Loading a Sample Dataframe

To follow along with this tutorial, load the sample dataframe provided below by copying this code into your favourite text editor! We use the Seaborn .load_dataset() function to load a built-in dataset.

If you don’t yet have Seaborn installed, you can install it using pip install seaborn in your terminal. To learn more about Seaborn, check out my tutorial series here.

import pandas as pd
from seaborn import load_dataset

df = load_dataset('penguins')


This returns the following dataframe:

  species     island  bill_length_mm  bill_depth_mm  flipper_length_mm  body_mass_g     sex
0  Adelie  Torgersen            39.1           18.7              181.0       3750.0    Male
1  Adelie  Torgersen            39.5           17.4              186.0       3800.0  Female
2  Adelie  Torgersen            40.3           18.0              195.0       3250.0  Female
3  Adelie  Torgersen             NaN            NaN                NaN          NaN     NaN
4  Adelie  Torgersen            36.7           19.3              193.0       3450.0  Female

Get Pandas Column Names

Pandas provides a very helpful attribute, the .columns attribute, to access column names. By default, this returns an object of type Index, which isn’t immediately iterable.

Before we dive any further, let’s take a look at what the .columns attribute returns:


This returns:

Index(['species', 'island', 'bill_length_mm', 'bill_depth_mm',
       'flipper_length_mm', 'body_mass_g', 'sex'],

Get Pandas Column Names as a List

To get a list of Pandas column names, we can simply turn our Index object into a list by using Python’s list() function.

Let’s take a look at how this works:

>>> print(list(df.columns))
['species', 'island', 'bill_length_mm', 'bill_depth_mm', 'flipper_length_mm', 'body_mass_g', 'sex']

Similarly, you could use the Pandas .tolist() method, which works as below:

>>> print(df.columns.tolist())
['species', 'island', 'bill_length_mm', 'bill_depth_mm', 'flipper_length_mm', 'body_mass_g', 'sex']

Alternatively, you could also use a much less efficient (though, really only noticeable for much larger dataframes) method:

>>> print(list(df))
['species', 'island', 'bill_length_mm', 'bill_depth_mm', 'flipper_length_mm', 'body_mass_g', 'sex']

Get Pandas Column Names as a Sorted List Alphabetically

Now that we have a list of dataframe column names, we can sort this list alphabetically. To accomplish this, we can use the Python sorted() function.

By default, Python will sort a list with capitalization in mind. If you don’t want this to happen, you can use the key=str.lower attribute.

Let’s see how this looks:
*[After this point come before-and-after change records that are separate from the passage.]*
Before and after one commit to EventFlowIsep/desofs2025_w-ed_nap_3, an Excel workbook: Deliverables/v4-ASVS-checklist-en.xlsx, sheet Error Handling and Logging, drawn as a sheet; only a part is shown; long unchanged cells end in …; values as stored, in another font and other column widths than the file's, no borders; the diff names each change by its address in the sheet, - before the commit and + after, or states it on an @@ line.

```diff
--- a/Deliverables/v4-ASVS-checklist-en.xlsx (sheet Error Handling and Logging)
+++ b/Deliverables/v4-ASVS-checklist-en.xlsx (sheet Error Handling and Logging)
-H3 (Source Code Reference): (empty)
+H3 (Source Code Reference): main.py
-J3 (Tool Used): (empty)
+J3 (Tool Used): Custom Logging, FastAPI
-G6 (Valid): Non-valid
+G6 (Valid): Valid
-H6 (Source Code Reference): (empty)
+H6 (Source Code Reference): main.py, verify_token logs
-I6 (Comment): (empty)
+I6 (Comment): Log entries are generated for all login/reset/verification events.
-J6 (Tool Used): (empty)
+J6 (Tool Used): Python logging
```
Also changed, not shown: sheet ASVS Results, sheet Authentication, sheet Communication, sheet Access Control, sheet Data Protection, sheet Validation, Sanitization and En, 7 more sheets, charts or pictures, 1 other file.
>>> print(sorted(list(df.columns)))
['bill_depth_mm', 'bill_length_mm', 'body_mass_g', 'flipper_length_mm', 'island', 'sex', 'species']

If the capitalization is causing you issues, simply write the following:
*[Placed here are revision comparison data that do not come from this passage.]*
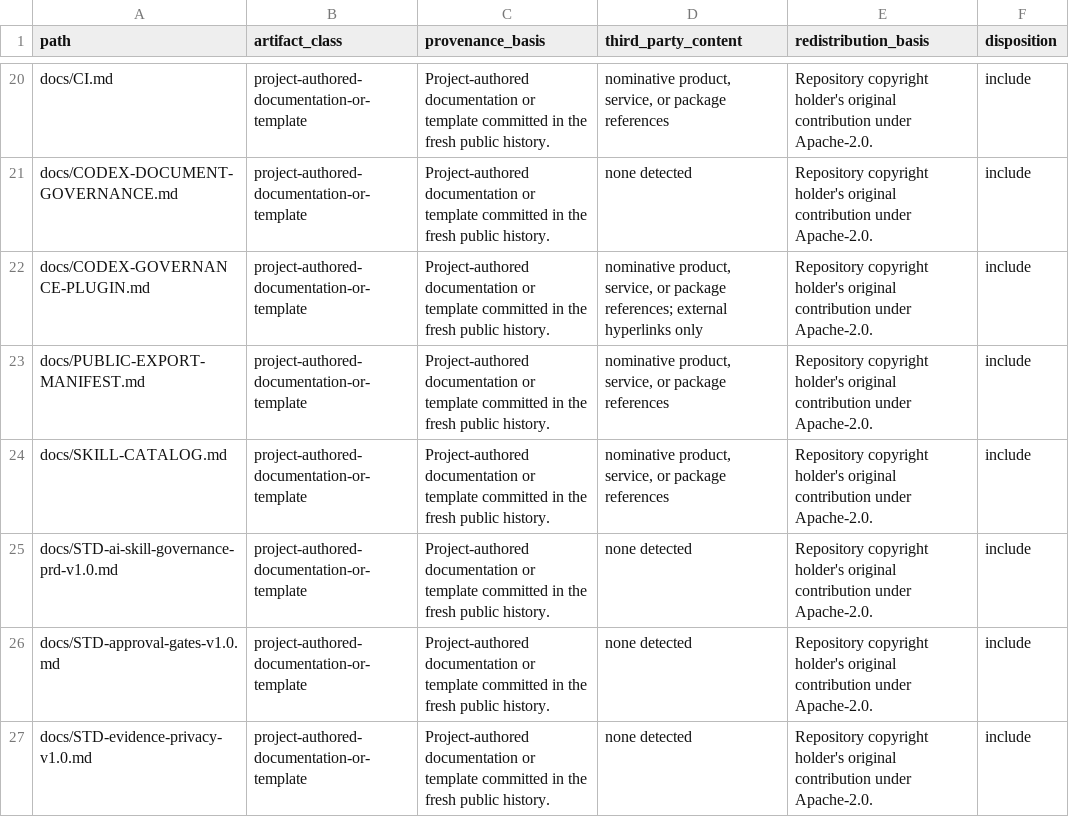
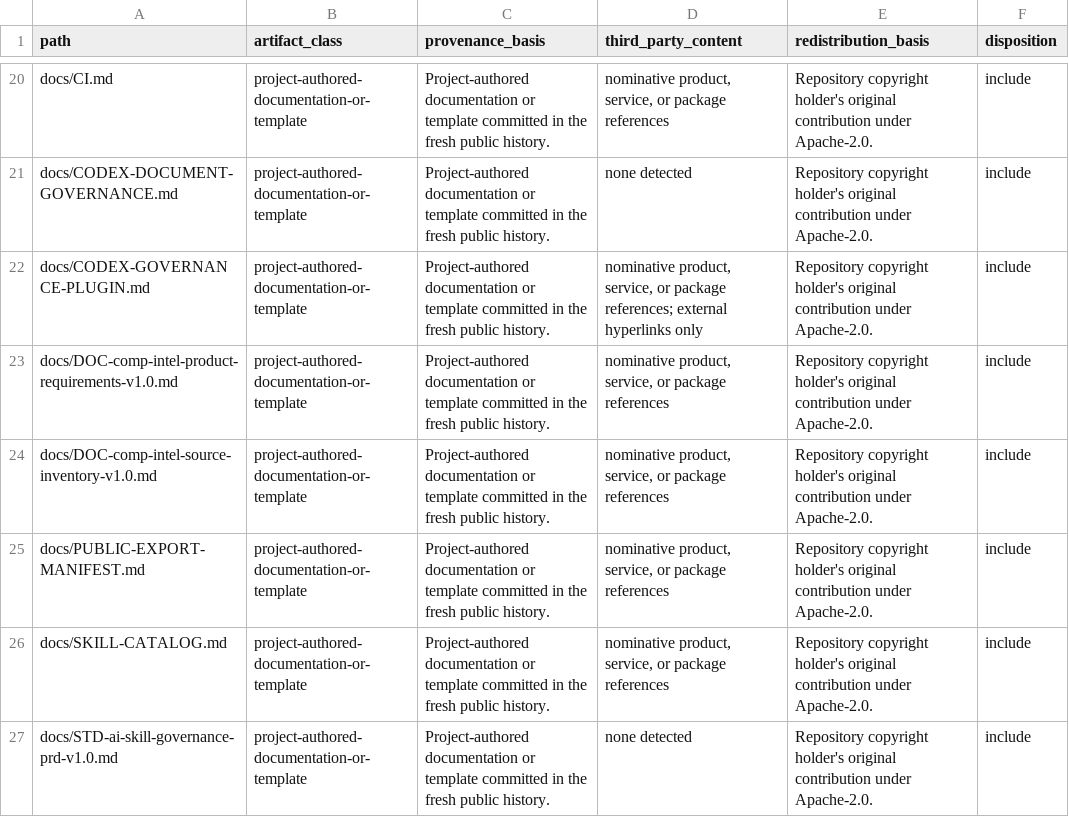
Before and after one commit to alex-bea/pmm-engine-toolkit, a CSV file: docs/legal/IP-INVENTORY.csv, drawn as a sheet; only a part is shown, gaps mark what is left out; the shorter side is filled out with more unchanged rows; the diff names each change by its address in the sheet, - before the commit and + after, or states it on an @@ line.

Commit message:
docs(comp-intel): add public expansion PRD (#4)
* docs(comp-intel): add public expansion requirements

* docs(comp-intel): complete PRD quality sections

---------

Co-authored-by: Alexander Bea <alexanderbea@Alexanders-MacBook-Pro.local>

```diff
--- a/docs/legal/IP-INVENTORY.csv
+++ b/docs/legal/IP-INVENTORY.csv
+row 23: docs/DOC-comp-intel-product-requirements-v1.0.md | project-authored-documentation-or-template | Project-authored documentation or template committed in the fresh public history. | nominative product, service, or package references | Repository copyright holder's original contribution under Apache-2.0. | include
+row 24: docs/DOC-comp-intel-source-inventory-v1.0.md | project-authored-documentation-or-template | Project-authored documentation or template committed in the fresh public history. | nominative product, service, or package references | Repository copyright holder's original contribution under Apache-2.0. | include
```
Also changed, not shown: 3 other files.
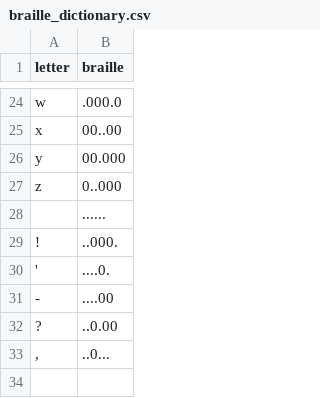
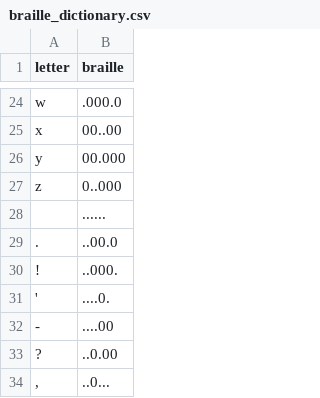
Before and after one commit to hashmaster3k/night_writer, a CSV file: data/braille_dictionary.csv, drawn as a sheet; only a part is shown, gaps mark what is left out.

Commit message:
Includes . in dictionary

```diff
--- a/data/braille_dictionary.csv
+++ b/data/braille_dictionary.csv
@@ -28,2 +28,3 @@ z,0..000
  ,......
+.,..00.0
 !,..000.
```
Also changed, not shown: 3 other files.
>>> print(sorted(list(df.columns), key=str.lower))
['bill_depth_mm', 'bill_length_mm', 'body_mass_g', 'flipper_length_mm', 'island', 'sex', 'species']
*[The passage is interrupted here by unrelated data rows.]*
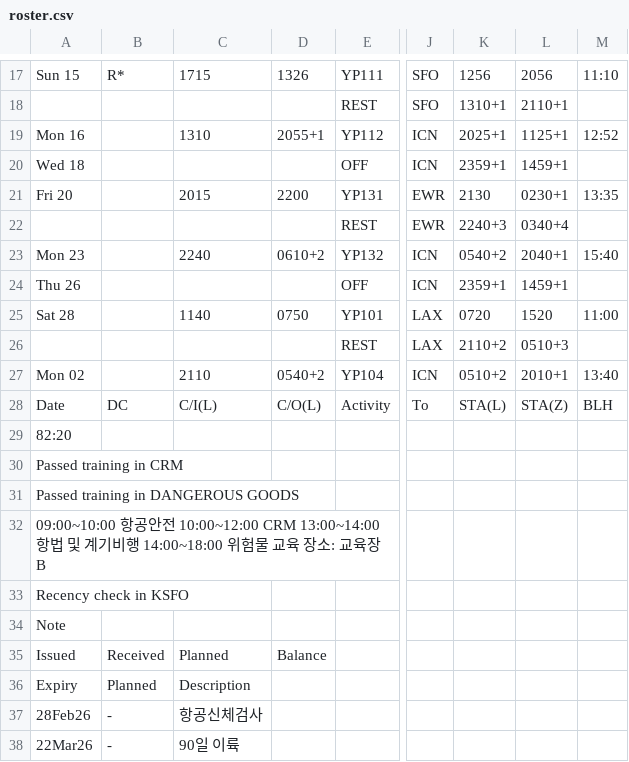
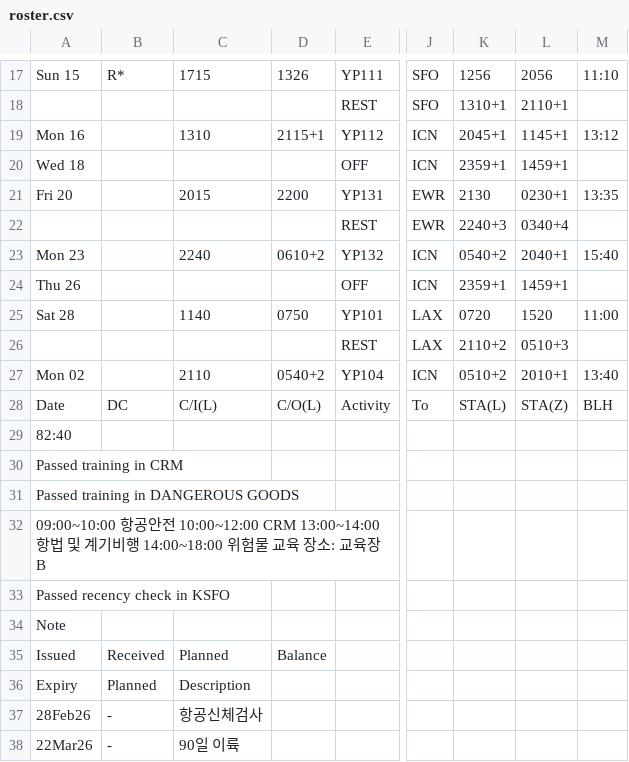
Before and after one commit to csj773/roster-sj, a CSV file: public/roster.csv, drawn as a sheet; only a part is shown, gaps mark what is left out; the diff names each change by its address in the sheet, - before the commit and + after, or states it on an @@ line.

```diff
--- a/public/roster.csv
+++ b/public/roster.csv
-D19: 2055+1
+D19: 2115+1
-K19: 2025+1
+K19: 2045+1
-L19: 1125+1
+L19: 1145+1
-M19: 12:52
+M19: 13:12
-A29: 82:20
+A29: 82:40
-A33: Recency check in KSFO
+A33: Passed recency check in KSFO
```
Also changed, not shown: 1 other file.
Check if a Column Exists in a Pandas Dataframe

To see if a column exists in a Pandas dataframe, we can use the Python in operator. This returns a boolean, specifically a True value if an item exists in the list.

Now, let’s see if the column species exists in our dataframe:

>>> print('species' in df.columns)

Similarly, if we wanted to see if the column age exists in a dataframe, we can write:

>>> print('age' in df.columns)


In this post, you learned how to get a list of columns from a Pandas dataframe. You learned different ways to create a list out of this, sort that list alphabetically, and see whether or not a column exists in a given Pandas dataframe.

To learn how to rename Pandas dataframe columns, check out my post here.

To learn about the Pandas .columns attribute, check out the official documentation here.